I’ll Have Another and Summer Bird are two recent stallion examples. Summer Bird was a champion 3-year-old son of Birdstone best at 10-12 furlongs. I'll Have Another, also a champion at 3, was best at 9-10 furlongs and didn't have a particularly exciting pedigree for the U.S. market. Consequently, both fit a similar profile to Sunday Silence and were sold to Japan.
If we look at the horses sold to Japan in the past few years, even those bought from other international markets such as Australia and Europe, the pedigree and ability to run classic distances are bought when the deal is ripe. Not to dismiss the value placed on pedigree or conformation, but the vast majority of Japan's major purchases involve horses with a great degree of success on the racetrack.

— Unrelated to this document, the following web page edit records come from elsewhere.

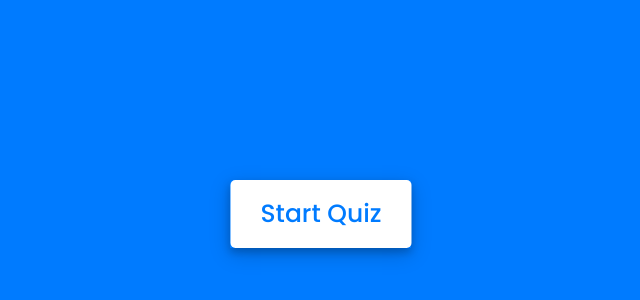
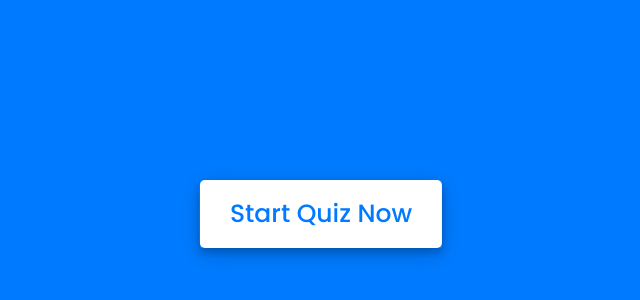
Before and after one commit to marlonbze/marlonbze.github.io, a plain HTML site: page index.html in a window 1280 px wide. Shown: the part 186-486 px from the top of the page, without its empty margins (319-959 px from the left). Drawn offline with Linux system fonts and the light colour scheme; files whose address does not match are found by name.

Commit message:
Update index.html

```diff
--- a/index.html
+++ b/index.html
@@ -11,7 +11,7 @@
 </head>
 <body>
     <!-- start Quiz button -->
-    <div class="start_btn"><button>Start Quiz</button></div>
+    <div class="start_btn"><button>Start Quiz Now</button></div>
 
     <!-- Info Box -->
     <div class="info_box">
```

In closing, Japan's buying habits are nothing new. The focus of Japan's breeding industry is to continue building on their success; their desired criteria are racetrack-tested stallions and high-quality broodmares. In conclusion, I do not see evidence to support an increase in the number of horses sold, just a consistent commitment to quality, performance, and classic-oriented runners. In Japan, space is limited and expectations are high. That consistency and criteria has built the competitive industry that now exists in Japan, and has in return brought interest in Japanese horses to other racing jurisdictions and breeding industries, including the U.S. and Europe.
Further information: You can search and find complete sales history in our online auctions tool: http://www.bloodhorse.com/horse-racing/thoroughbred-sales
On the mentioned auctions database, searching a specific year with either "yoshida" or "shadai," you can find more insight into what horses were bought. Mostly the broodmares. You will also be able to note the on track success of most purchases.
The following list was originally omitted from the blog post and may help for specific examples and mare purchases. Here is what was originally cut; a sample of notable mares and stallions sold in the past five years compared to ten years ago.